Thanks to planning my move of home/office, it’s taken me over a week to collect my thoughts on a debate on the impact of digital technologies on the film industry, which was organised by Cass Creatives. Happily this delay has saved me time, since Interactive KnowHow has now posted a comprehensive eight page report on the event. Together with their background paper on the issues involved, these make very useful resources.
I’ve complained in the past about discussions of music and technology ignoring aesthetics, but happily this debate did address how digital techniques and formats are tied together with changes in the process and product of film-making, and in consumption. My notes concentrate only on these topics in the debate, and a few points not covered in the report.
How conservative is the film industry, and its market? Introducing the debate, Patrick von Sychowski said that, as a cultural product, mainstream films have been more or less unchanged since the days of D.W.Griffith: it remains a narrative construct of around 100 minutes.
In film production, digital technologies have streamlined the process without yet having a major impact on the product (special effects notwithstanding). Von Sychowski referred to a ‘digital sandwich’ with film being used for shooting, and for exhibition in cinemas, but almost all of the intervening processes now being carried out digitally.
To the extent that films themselves are changing, interactive gaming was seen as the major ‘genre’ with which films — some films — might be genetically spliced. Someone conjured a scenario where films are released in three formats:
- standard analogue, as now;
- a customisable DVD version (allowing you to change the ratings to remove shots not suitable for children, and make other basic customisations);
- a version for playback over X-Box with integrated cgi and live action.
But not everyone was convinced by this. The recent Matrix films were cited as examples of the basic language of film qua film being compromised by the demands to integrate with other cross-platform products (see the report for more details on this).
The speakers speculated about the prospect of film-games hybrids being the early C21st equivalents of ‘Europudding’ film co-productions that, by trying to please too many audiences, end up pleasing none. Someone referred to George Lucas having pronounced over a decade ago that the future was in integrating film with the interactive possibilities of gaming, only to rescind this position more recently, declaring in Wired that he had made a mistake. I have searched unsuccessfully for any reference to this on the web, so if you know the details, please post a comment below.

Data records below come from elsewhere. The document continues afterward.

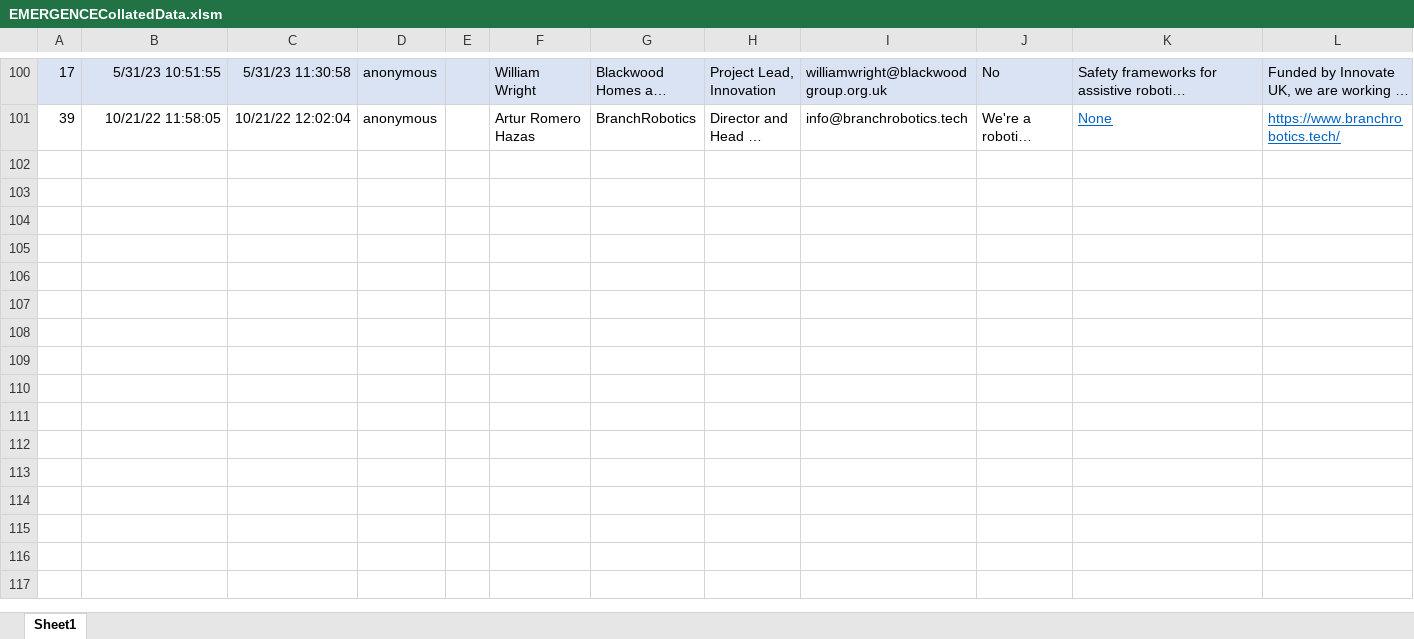
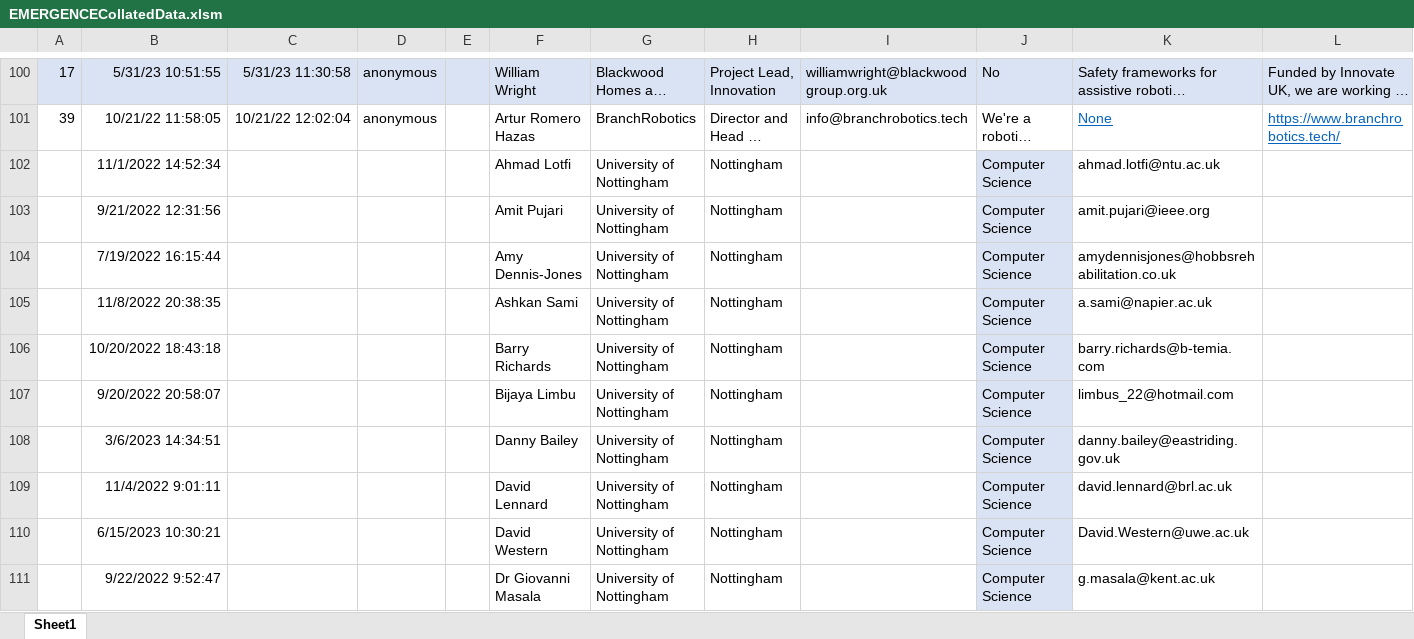
Before and after one commit to psymh9/psymh9-EMERGENCE-visualisation, an Excel workbook: NetworkVisualisationData/EMERGENCECollatedData.xlsm, sheet Sheet1, drawn as a sheet; only a part is shown, gaps mark what is left out; long unchanged cells end in …; values as stored, in another font and other column widths than the file's, no borders; charts and pictures not drawn; rows hold the shown columns only; the diff covers the shown part only; the diff names each change by its address in the sheet, - before the commit and + after, or states it on an @@ line.

```diff
--- a/NetworkVisualisationData/EMERGENCECollatedData.xlsm (sheet Sheet1)
+++ b/NetworkVisualisationData/EMERGENCECollatedData.xlsm (sheet Sheet1)
+row 102:  | 11/1/2022 14:52:34 |  |  |  | Ahmad Lotfi | University of Nottingham | Nottingham |  | Computer Science | ahmad.lotfi@ntu.ac.uk
+row 103:  | 9/21/2022 12:31:56 |  |  |  | Amit Pujari | University of Nottingham | Nottingham |  | Computer Science | amit.pujari@ieee.org
+row 104:  | 7/19/2022 16:15:44 |  |  |  | Amy Dennis-Jones | University of Nottingham | Nottingham |  | Computer Science | amydennisjones@hobbsrehabilitation.co.uk
+row 105:  | 11/8/2022 20:38:35 |  |  |  | Ashkan Sami | University of Nottingham | Nottingham |  | Computer Science | a.sami@napier.ac.uk
+row 106:  | 10/20/2022 18:43:18 |  |  |  | Barry Richards | University of Nottingham | Nottingham |  | Computer Science | barry.richards@b-temia.com
+row 107:  | 9/20/2022 20:58:07 |  |  |  | Bijaya Limbu | University of Nottingham | Nottingham |  | Computer Science | limbus_22@hotmail.com
+row 108:  | 3/6/2023 14:34:51 |  |  |  | Danny Bailey | University of Nottingham | Nottingham |  | Computer Science | danny.bailey@eastriding.gov.uk
+row 109:  | 11/4/2022 9:01:11 |  |  |  | David Lennard | University of Nottingham | Nottingham |  | Computer Science | david.lennard@brl.ac.uk
+row 110:  | 6/15/2023 10:30:21 |  |  |  | David Western | University of Nottingham | Nottingham |  | Computer Science | David.Western@uwe.ac.uk
+row 111:  | 9/22/2022 9:52:47 |  |  |  | Dr Giovanni Masala | University of Nottingham | Nottingham |  | Computer Science | g.masala@kent.ac.uk
```
Also changed, not shown: 28 added rows elsewhere in this sheet, charts or pictures, 1 other file.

No-one mentioned Peter Greenaway’s cross-platform Tulse Luper Suitcases, which may offer a counter-example, though I haven’t seen any of this material yet. As Greenaway critics and fans know, his films have often put playful intellectual puzzles ahead of conventional narrative development, so may lend themselves better to multiple formats.
On another tack, those of us with an interest in the role of cinemas also have to think about the possibilities that digital projection opens up for diversification in our offering to audiences. The live broadcast of a recent David Bowie gig to cinemas equipped with digital projectors gives a hint of what might be possible. Of course, there is industry politics here, particularly in terms of the historical ties between studios and distribution networks, and the tantalising if far-off prospect for cinemas to gain more independence in their programming.